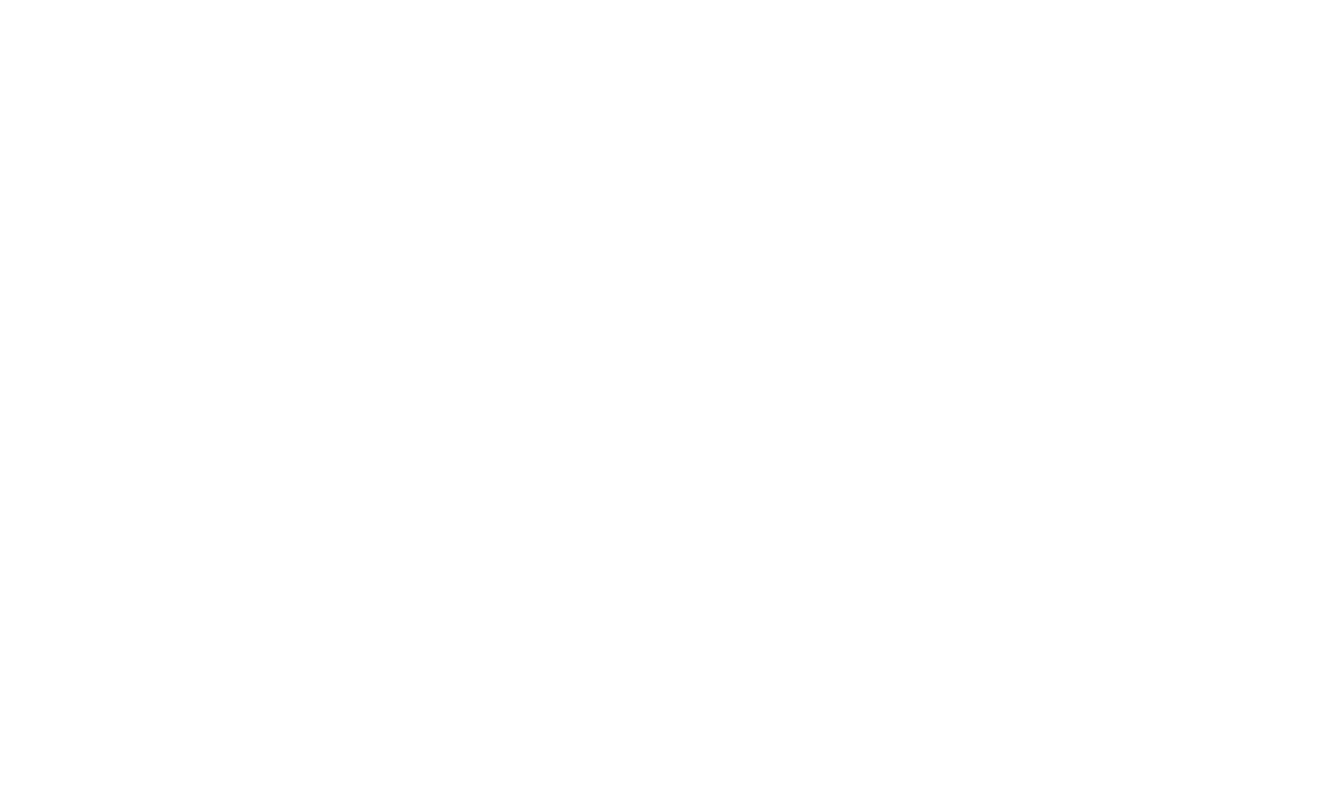
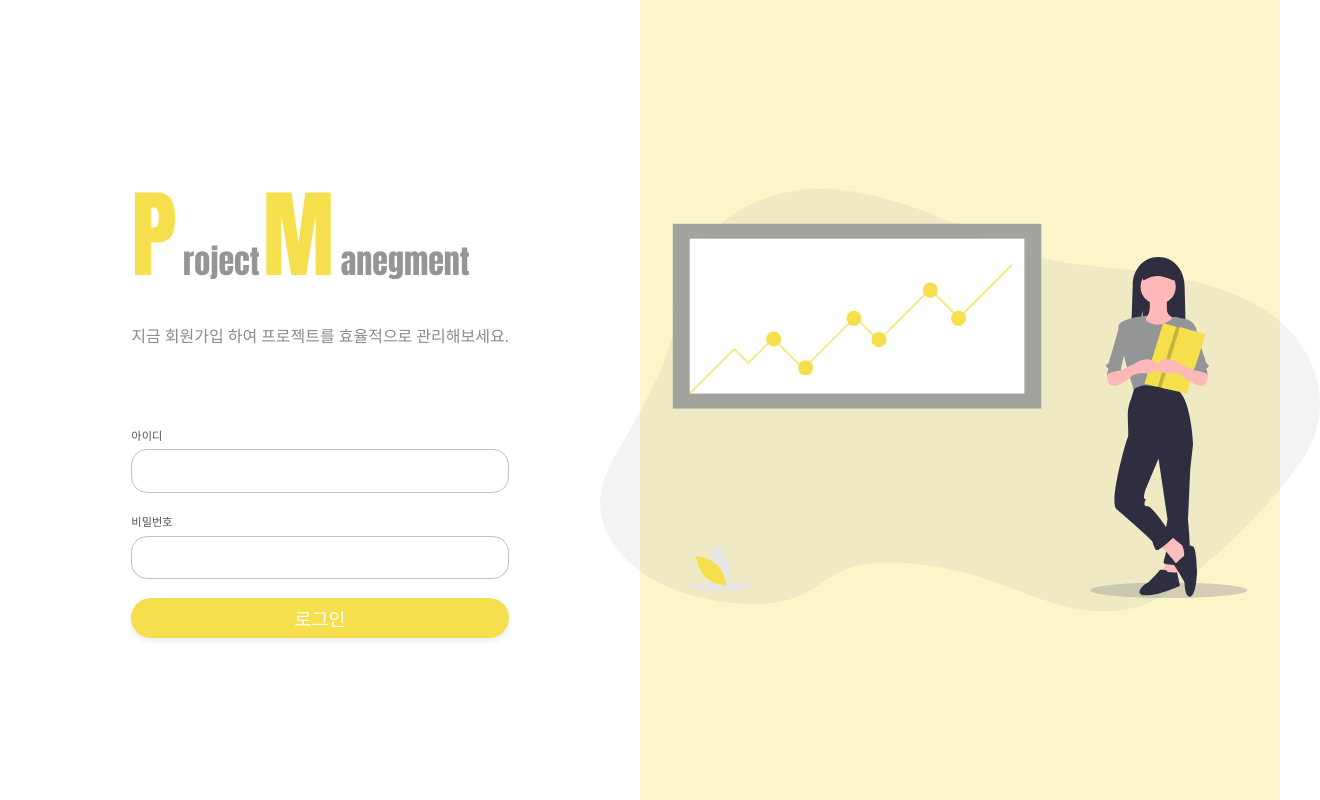
Before and after one commit to DSM-PM/PM-front-end, a Vue app in the folder pm-front-end/: page /sign-up in a window 1280 px wide. Shown: the whole page, 1320 px wide, since content can reach past the window. Built offline with nearby package versions, Linux system fonts and the light colour scheme; a web font is replaced by a local one.

Commit message:
[ADD] <SignUp> UI

```diff
--- /dev/null
+++ b/pm-front-end/src/components/SignUp/SignUp.vue
@@ -0,0 +1,24 @@
+<template>
+  <div class="input-container">
+    <div>
+      <h1>
+        P
+        <p>roject</p>M
+        <p>anegment</p>
+      </h1>
+      <p class="description-text">지금 회원가입 하여 프로젝트를 효율적으로 관리해보세요.</p>
+      <form>
+        <p>아이디</p>
+        <input type="text" />
+
+        <p>비밀번호</p>
+        <input type="password" />
+      </form>
+      <button>로그인</button>
+    </div>
+  </div>
+</template>
+
+<script>
+export default {};
+</script>
--- /dev/null
+++ b/pm-front-end/src/components/SignUp/index.js
@@ -0,0 +1,2 @@
+export { default as SignUp } from "./SignUp.vue";
+export { default as SideView } from "../SideView/SideView.vue";
--- /dev/null
+++ b/pm-front-end/src/components/SignUp/index.vue
@@ -0,0 +1,15 @@
+<template>
+  <div class="auth-container">
+    <sign-up />
+    <side-view />
+  </div>
+</template>
+
+<script>
+import { SignUp, SideView } from "./";
+import "@/assets/style/authGlobal.scss";
+export default {
+  name: "SignUp",
+  components: { "sign-up": SignUp, "side-view": SideView }
+};
+</script>
--- a/pm-front-end/src/components/index.js
+++ b/pm-front-end/src/components/index.js
@@ -1 +1,2 @@
 export { default as Login } from "./Login/index.vue";
+export { default as SignUp } from "./SignUp/index.vue";
--- a/pm-front-end/src/router/index.js
+++ b/pm-front-end/src/router/index.js
@@ -1,6 +1,6 @@
 import Vue from "vue";
 import Router from "vue-router";
-import { Login } from "@/components";
+import { Login, SignUp } from "@/components";
 Vue.use(Router);
 
 export default new Router({
@@ -11,5 +11,10 @@ export default new Router({
       path: "/",
       component: Login,
     },
+    {
+      name: "signUp",
+      path: "/sign-up",
+      component: SignUp,
+    },
   ],
 });
```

======

WORK REQUIRED:
Pictures don't belong in the copy. Restate all the entries exactly.

SOLUTION FOR THIS PROBLEM:
Before and after one commit to DSM-PM/PM-front-end, a Vue app in the folder pm-front-end/: page /sign-up in a window 1280 px wide. Shown: the whole page, 1320 px wide, since content can reach past the window. Built offline with nearby package versions, Linux system fonts and the light colour scheme; a web font is replaced by a local one.

Commit message:
[ADD] <SignUp> UI

```diff
--- /dev/null
+++ b/pm-front-end/src/components/SignUp/SignUp.vue
@@ -0,0 +1,24 @@
+<template>
+  <div class="input-container">
+    <div>
+      <h1>
+        P
+        <p>roject</p>M
+        <p>anegment</p>
+      </h1>
+      <p class="description-text">지금 회원가입 하여 프로젝트를 효율적으로 관리해보세요.</p>
+      <form>
+        <p>아이디</p>
+        <input type="text" />
+
+        <p>비밀번호</p>
+        <input type="password" />
+      </form>
+      <button>로그인</button>
+    </div>
+  </div>
+</template>
+
+<script>
+export default {};
+</script>
--- /dev/null
+++ b/pm-front-end/src/components/SignUp/index.js
@@ -0,0 +1,2 @@
+export { default as SignUp } from "./SignUp.vue";
+export { default as SideView } from "../SideView/SideView.vue";
--- /dev/null
+++ b/pm-front-end/src/components/SignUp/index.vue
@@ -0,0 +1,15 @@
+<template>
+  <div class="auth-container">
+    <sign-up />
+    <side-view />
+  </div>
+</template>
+
+<script>
+import { SignUp, SideView } from "./";
+import "@/assets/style/authGlobal.scss";
+export default {
+  name: "SignUp",
+  components: { "sign-up": SignUp, "side-view": SideView }
+};
+</script>
--- a/pm-front-end/src/components/index.js
+++ b/pm-front-end/src/components/index.js
@@ -1 +1,2 @@
 export { default as Login } from "./Login/index.vue";
+export { default as SignUp } from "./SignUp/index.vue";
--- a/pm-front-end/src/router/index.js
+++ b/pm-front-end/src/router/index.js
@@ -1,6 +1,6 @@
 import Vue from "vue";
 import Router from "vue-router";
-import { Login } from "@/components";
+import { Login, SignUp } from "@/components";
 Vue.use(Router);
 
 export default new Router({
@@ -11,5 +11,10 @@ export default new Router({
       path: "/",
       component: Login,
     },
+    {
+      name: "signUp",
+      path: "/sign-up",
+      component: SignUp,
+    },
   ],
 });
```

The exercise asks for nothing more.